For a private client I treated a pair of family portraits dating from 1908. They were so dark and damaged that the client had them stored in a box. The original frames were also in bad condition. I treated the paintings and frames. The client hung the paintings at home and the family showed a renewed interest in the paintings and their ancestors.
This client has had other paintings treated by me and brought me two framed family portraits owned by a relative. They are of a husband and wife painted in London in 1908.
I examined them in my studio and wrote a brief Treatment Proposal that outlined the condition, what treatment I would carry out and the cost. The client agreed and I proceeded.
The two portraits had been restored before but the lady’s portrait was in worse condition. Both were canvas on stretcher and had one or two missing keys and the canvas tension was slightly slack. The painting of the husband was in better condition than that of the wife. The canvases were insecurely held in the frames by nails. Both had been cleaned and revarnished but the lady had some paint on the face removed and this had been rather crudely retouched. The old and new paint on her face was flaking and had some losses. Also, she had a small tear through the canvas in the face. The man was in relatively good condition with a few small paint losses but appeared dull because of surface dust and grime over a discoloured varnish. Both were in similar frames, originally gilded but both restored and painted with “gold” paint. Some of the plaster decoration was missing.
The treatment of the paintings was first cleaning to remove the top layer of grime and then the removal of the old varnish. The woman required careful removal of the overpaint – old retouching – to reveal the slightly damaged original colours of the face. New keys were installed in the stretcher and the canvases tensioned. The lifting paint was reattached with an adhesive fed into the gaps beneath the flakes. Paint losses were filled and retouched. On the lady the losses of original paint glazes in the face were reconstructed. This was greatly helped by comparison with the glazing technique used on the face of the man’s portrait. A new varnish was applied.
The frames were cleaned and loose plaster was reattached. The time required to remove the gold paint and restore the gilding was considered excessive and unnecessary by the client. Plaster losses were filled with plaster and any gold paint losses retouched with a matching gold paint. The paintings were re-framed with felt cushioning along the rabbets, a foam core backing, mending plates and new picture wire. I gave the client a brief Treatment Report with some photographs; this will inform any future treatments they may require.

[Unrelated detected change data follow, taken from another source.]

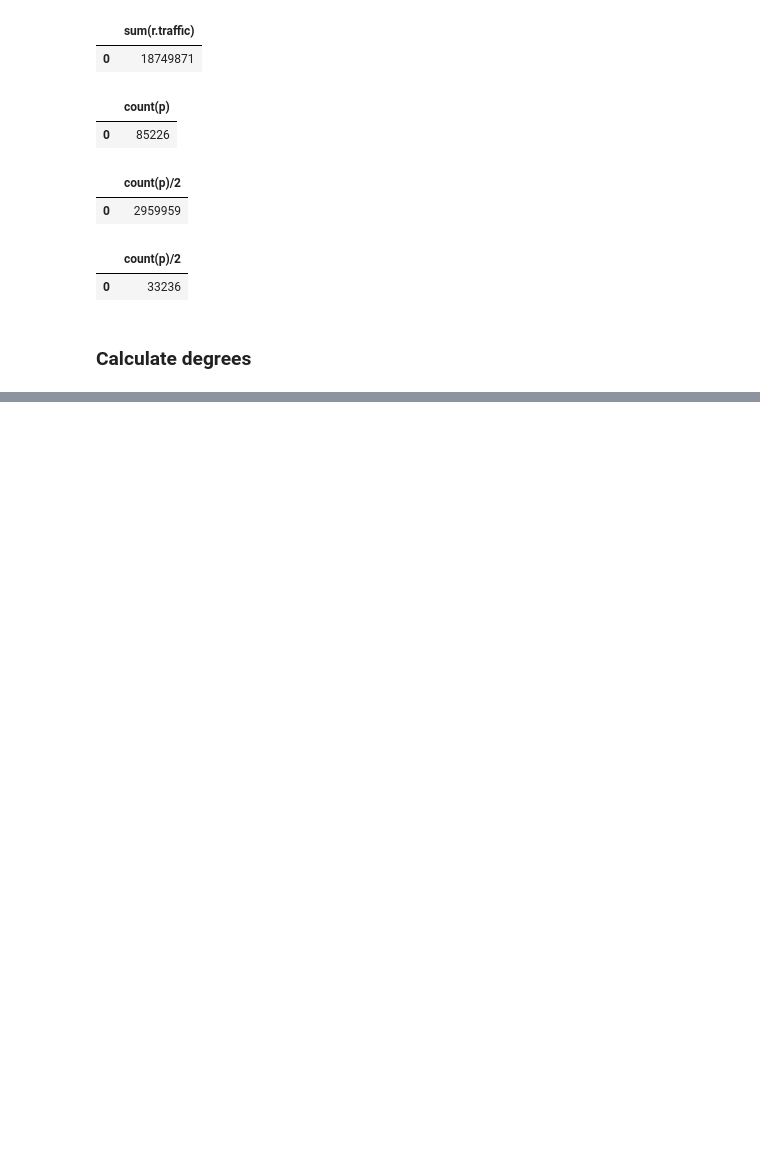
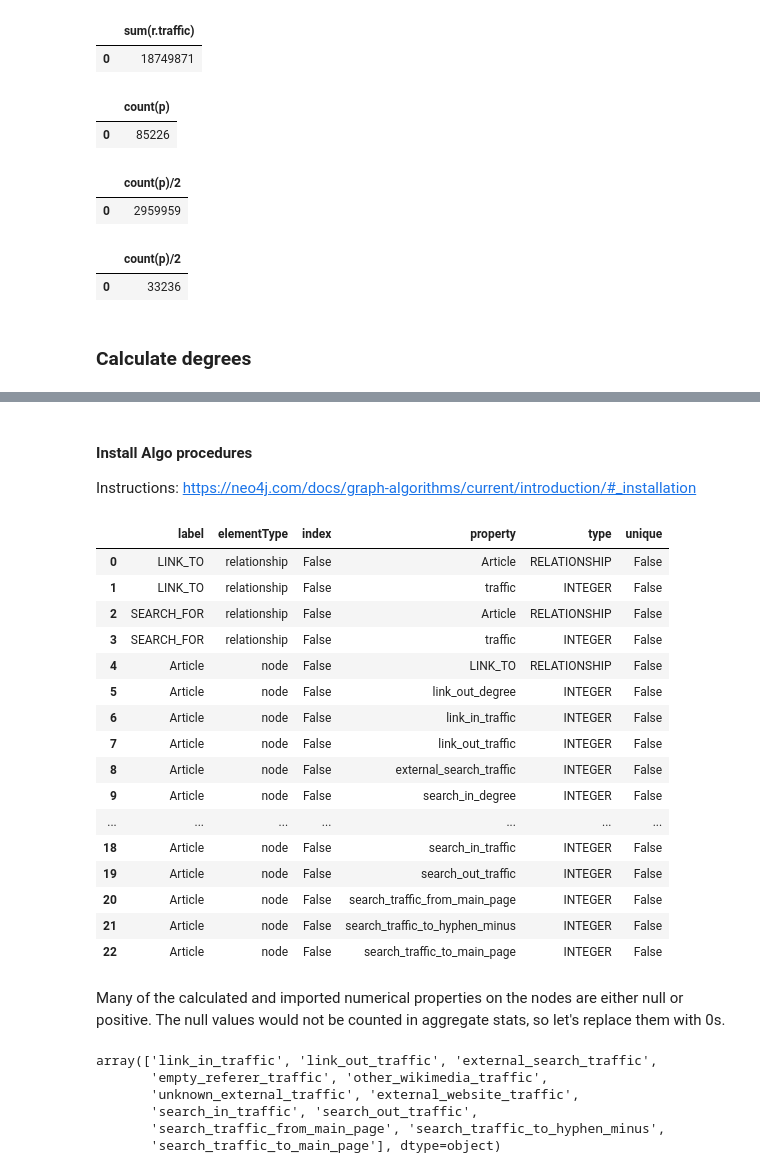
Before and after one commit to 33eyes/wiki-clickstream-graph, a Jupyter notebook: English_Wikipedia_network_analysis_AWS.ipynb, the cells around one changed output, grey strips where cells are left out. Saved outputs shown, nothing was run; the diff lists cells and outputs as text; code cells hidden in the pictures; blank space fills up the shorter version.

Commit message:
Calculated degrees, node traffic, etc.

```diff
--- a/English_Wikipedia_network_analysis_AWS.ipynb
+++ b/English_Wikipedia_network_analysis_AWS.ipynb
@@ -229,0 +234,46 @@ SET a.link_out_traffic = s
+# %% [markdown]
+#### Install Algo procedures
+Instructions: https://neo4j.com/docs/graph-algorithms/current/introduction/#_installation
+# %%
+# get a listing of all labels and properties
+q = """call apoc.meta.data();"""
+r = graph.data(q)
+graph_metadata = pd.DataFrame(r)
+# %%
+graph_metadata = graph_metadata[["label", "elementType", "index", "property", "type", "unique"]]
+# %%
+graph_metadata
+# %% [output]
+|  | label | elementType | index | property | type | unique |
+| 0 | LINK_TO | relationship | False | Article | RELATIONSHIP | False |
+| 1 | LINK_TO | relationship | False | traffic | INTEGER | False |
+| 2 | SEARCH_FOR | relationship | False | Article | RELATIONSHIP | False |
+| 3 | SEARCH_FOR | relationship | False | traffic | INTEGER | False |
+| 4 | Article | node | False | LINK_TO | RELATIONSHIP | False |
+| 5 | Article | node | False | link_out_degree | INTEGER | False |
+| 6 | Article | node | False | link_in_traffic | INTEGER | False |
+| 7 | Article | node | False | link_out_traffic | INTEGER | False |
+| 8 | Article | node | False | external_search_traffic | INTEGER | False |
+| 9 | Article | node | False | search_in_degree | INTEGER | False |
+| ... | ... | ... | ... | ... | ... | ... |
+| 18 | Article | node | False | search_in_traffic | INTEGER | False |
+| 19 | Article | node | False | search_out_traffic | INTEGER | False |
+| 20 | Article | node | False | search_traffic_from_main_page | INTEGER | False |
+| 21 | Article | node | False | search_traffic_to_hyphen_minus | INTEGER | False |
+| 22 | Article | node | False | search_traffic_to_main_page | INTEGER | False |
+# %% [markdown]
+Many of the calculated and imported numerical properties on the nodes are either null or positive. The null values would not be counted in aggregate stats, so let's replace them with 0s.
+# %%
+article_properties_to_update = graph_metadata[(graph_metadata.label == "Article") \
+                                              & (graph_metadata["type"] == "INTEGER") \
+                                              & (graph_metadata["property"].str[-6:] != "degree")
+                                             ]["property"].values
+
+article_properties_to_update
+# %% [output]
+array(['link_in_traffic', 'link_out_traffic', 'external_search_traffic',
+       'empty_referer_traffic', 'other_wikimedia_traffic',
+       'unknown_external_traffic', 'external_website_traffic',
+       'search_in_traffic', 'search_out_traffic',
+       'search_traffic_from_main_page', 'search_traffic_to_hyphen_minus',
+       'search_traffic_to_main_page'], dtype=object)
```
Also changed, not shown: parts of 5 cells of this notebook.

The owner said there was a renewed interest within the family in these ancestor portraits and they were definitely going up on the wall.